── Data supplied ──

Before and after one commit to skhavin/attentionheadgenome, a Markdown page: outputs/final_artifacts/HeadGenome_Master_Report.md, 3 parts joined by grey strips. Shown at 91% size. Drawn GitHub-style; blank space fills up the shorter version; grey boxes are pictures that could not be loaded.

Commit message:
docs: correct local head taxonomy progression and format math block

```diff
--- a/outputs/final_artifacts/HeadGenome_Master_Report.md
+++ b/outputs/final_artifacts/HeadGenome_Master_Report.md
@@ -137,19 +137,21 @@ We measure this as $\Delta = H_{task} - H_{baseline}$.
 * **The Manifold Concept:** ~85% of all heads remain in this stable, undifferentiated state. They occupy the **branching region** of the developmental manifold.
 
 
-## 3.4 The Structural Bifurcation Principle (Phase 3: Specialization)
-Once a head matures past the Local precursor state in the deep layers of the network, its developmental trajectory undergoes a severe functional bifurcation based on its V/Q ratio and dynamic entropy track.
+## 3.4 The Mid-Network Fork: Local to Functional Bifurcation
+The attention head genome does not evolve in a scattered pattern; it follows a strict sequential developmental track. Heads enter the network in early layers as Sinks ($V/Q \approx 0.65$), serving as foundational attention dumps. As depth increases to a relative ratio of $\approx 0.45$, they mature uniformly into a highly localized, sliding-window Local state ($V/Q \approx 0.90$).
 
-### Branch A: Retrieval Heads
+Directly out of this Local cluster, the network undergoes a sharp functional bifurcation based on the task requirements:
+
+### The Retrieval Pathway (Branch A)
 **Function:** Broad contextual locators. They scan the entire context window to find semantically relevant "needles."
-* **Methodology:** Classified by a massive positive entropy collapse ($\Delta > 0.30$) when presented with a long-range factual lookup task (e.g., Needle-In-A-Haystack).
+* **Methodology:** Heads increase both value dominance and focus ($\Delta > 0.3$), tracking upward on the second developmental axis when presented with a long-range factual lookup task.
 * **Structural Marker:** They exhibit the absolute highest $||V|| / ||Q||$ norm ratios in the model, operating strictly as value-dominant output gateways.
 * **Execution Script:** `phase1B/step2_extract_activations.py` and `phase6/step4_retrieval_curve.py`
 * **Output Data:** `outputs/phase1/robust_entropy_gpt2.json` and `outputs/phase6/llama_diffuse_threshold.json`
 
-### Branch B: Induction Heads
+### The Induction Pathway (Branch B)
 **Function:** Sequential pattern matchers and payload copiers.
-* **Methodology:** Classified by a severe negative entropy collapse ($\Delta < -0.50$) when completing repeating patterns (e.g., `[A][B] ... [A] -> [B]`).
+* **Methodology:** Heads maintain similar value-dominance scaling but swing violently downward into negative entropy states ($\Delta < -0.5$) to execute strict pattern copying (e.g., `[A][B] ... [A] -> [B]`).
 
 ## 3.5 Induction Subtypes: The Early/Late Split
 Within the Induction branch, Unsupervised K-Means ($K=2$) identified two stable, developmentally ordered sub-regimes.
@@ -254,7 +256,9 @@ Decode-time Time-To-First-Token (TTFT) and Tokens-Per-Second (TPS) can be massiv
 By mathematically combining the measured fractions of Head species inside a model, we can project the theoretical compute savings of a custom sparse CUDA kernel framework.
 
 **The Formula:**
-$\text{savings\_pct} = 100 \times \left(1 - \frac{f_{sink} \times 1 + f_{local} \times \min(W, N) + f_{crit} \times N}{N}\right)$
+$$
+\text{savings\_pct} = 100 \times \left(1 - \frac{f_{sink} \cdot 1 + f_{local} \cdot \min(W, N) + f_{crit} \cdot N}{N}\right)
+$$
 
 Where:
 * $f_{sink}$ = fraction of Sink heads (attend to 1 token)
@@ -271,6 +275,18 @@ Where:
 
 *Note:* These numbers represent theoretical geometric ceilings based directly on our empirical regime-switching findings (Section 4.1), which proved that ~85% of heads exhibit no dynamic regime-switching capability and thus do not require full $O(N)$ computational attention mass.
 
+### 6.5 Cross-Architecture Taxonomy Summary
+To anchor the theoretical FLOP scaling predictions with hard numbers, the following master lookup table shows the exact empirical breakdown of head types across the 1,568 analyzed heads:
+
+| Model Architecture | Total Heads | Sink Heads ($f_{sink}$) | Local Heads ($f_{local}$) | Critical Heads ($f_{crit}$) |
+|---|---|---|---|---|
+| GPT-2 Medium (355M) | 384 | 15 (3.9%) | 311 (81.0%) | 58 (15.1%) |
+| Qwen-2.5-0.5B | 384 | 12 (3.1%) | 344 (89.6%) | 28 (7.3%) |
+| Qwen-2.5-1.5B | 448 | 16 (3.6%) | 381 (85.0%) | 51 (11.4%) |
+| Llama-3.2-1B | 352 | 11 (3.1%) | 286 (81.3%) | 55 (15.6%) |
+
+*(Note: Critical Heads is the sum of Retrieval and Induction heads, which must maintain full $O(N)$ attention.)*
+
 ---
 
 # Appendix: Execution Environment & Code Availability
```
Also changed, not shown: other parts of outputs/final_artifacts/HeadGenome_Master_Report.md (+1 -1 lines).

───

What the task requires: State how many lines in the records above contain the word "undergoes". Give nothing but the number.

Worked solution: 2